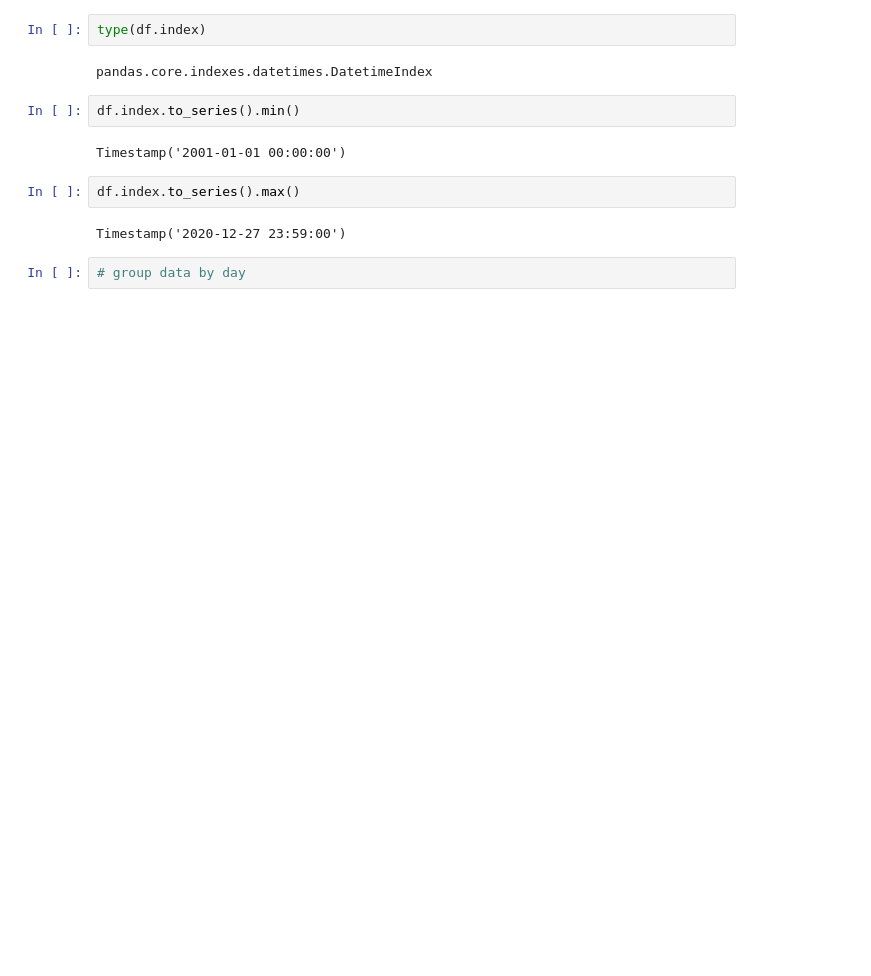
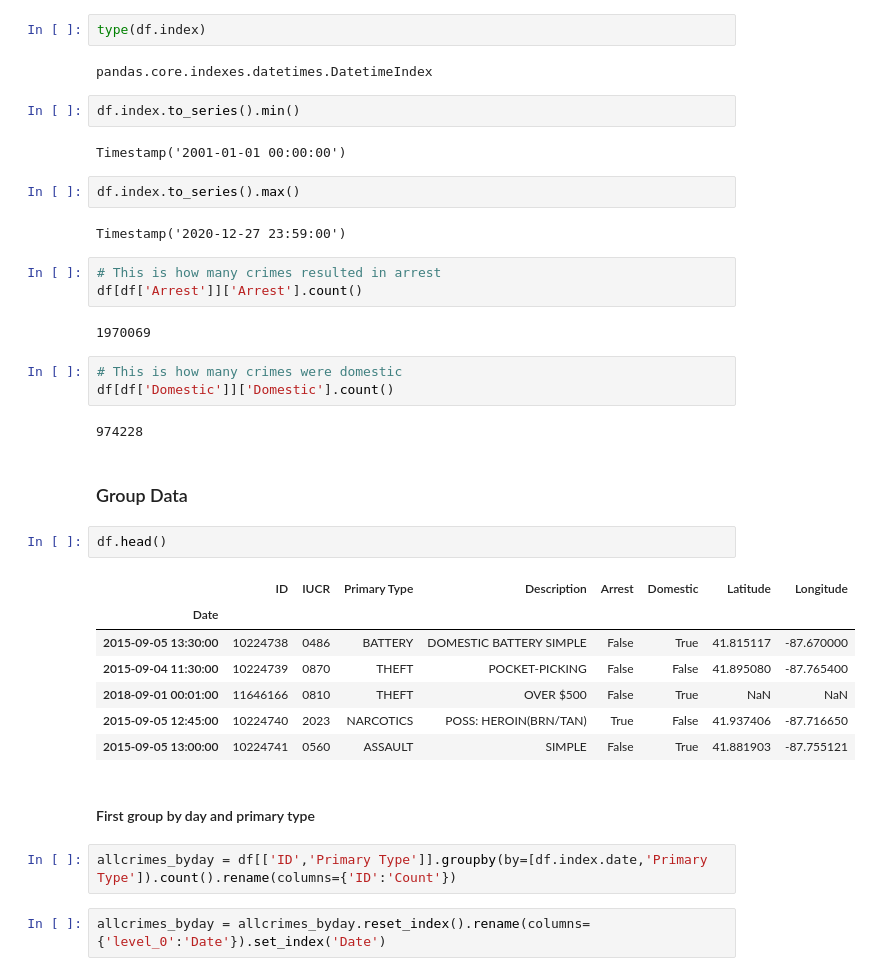
Before and after one commit to ruthcaswellsmith/Capstone---City-of-Chicago-Crime-Time-Series-Analysis, a Jupyter notebook: notebooks/Capstone - City of Chicago Crime - Exploratory Data Analysis.ipynb, the cells around one changed output. Saved outputs shown, nothing was run; the diff lists cells and outputs as text; blank space fills up the shorter version.

```diff
--- a/notebooks/Capstone - City of Chicago Crime - Exploratory Data Analysis.ipynb
+++ b/notebooks/Capstone - City of Chicago Crime - Exploratory Data Analysis.ipynb
@@ -33,5 +39,31 @@ Timestamp('2001-01-01 00:00:00')
 df.index.to_series().max()
 # %% [output]
 Timestamp('2020-12-27 23:59:00')
-# %%
-# group data by day
+# %%
+# This is how many crimes resulted in arrest
+df[df['Arrest']]['Arrest'].count()
+# %% [output]
+1970069
+# %%
+# This is how many crimes were domestic
+df[df['Domestic']]['Domestic'].count()
+# %% [output]
+974228
+# %% [markdown]
+### Group Data
+# %%
+df.head()
+# %% [output]
+|  | ID | IUCR | Primary Type | Description | Arrest | Domestic | Latitude | Longitude |
+| Date |  |  |  |  |  |  |  |  |
+| 2015-09-05 13:30:00 | 10224738 | 0486 | BATTERY | DOMESTIC BATTERY SIMPLE | False | True | 41.815117 | -87.670000 |
+| 2015-09-04 11:30:00 | 10224739 | 0870 | THEFT | POCKET-PICKING | False | False | 41.895080 | -87.765400 |
+| 2018-09-01 00:01:00 | 11646166 | 0810 | THEFT | OVER $500 | False | True | NaN | NaN |
+| 2015-09-05 12:45:00 | 10224740 | 2023 | NARCOTICS | POSS: HEROIN(BRN/TAN) | True | False | 41.937406 | -87.716650 |
+| 2015-09-05 13:00:00 | 10224741 | 0560 | ASSAULT | SIMPLE | False | True | 41.881903 | -87.755121 |
+# %% [markdown]
+#### First group by day and primary type
+# %%
+allcrimes_byday = df[['ID','Primary Type']].groupby(by=[df.index.date,'Primary Type']).count().rename(columns={'ID':'Count'})
+# %%
+allcrimes_byday = allcrimes_byday.reset_index().rename(columns={'level_0':'Date'}).set_index('Date')
```
Also changed, not shown: parts of 26 cells of this notebook, 1 other file.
=======
■ WHAT THE TASK REQUIRES ■
Report all lines in the records that include the string "False".

■ EXERCISE RESPONSE ■
+| 2015-09-05 13:30:00 | 10224738 | 0486 | BATTERY | DOMESTIC BATTERY SIMPLE | False | True | 41.815117 | -87.670000 |
+| 2015-09-04 11:30:00 | 10224739 | 0870 | THEFT | POCKET-PICKING | False | False | 41.895080 | -87.765400 |
+| 2018-09-01 00:01:00 | 11646166 | 0810 | THEFT | OVER $500 | False | True | NaN | NaN |
+| 2015-09-05 12:45:00 | 10224740 | 2023 | NARCOTICS | POSS: HEROIN(BRN/TAN) | True | False | 41.937406 | -87.716650 |
+| 2015-09-05 13:00:00 | 10224741 | 0560 | ASSAULT | SIMPLE | False | True | 41.881903 | -87.755121 |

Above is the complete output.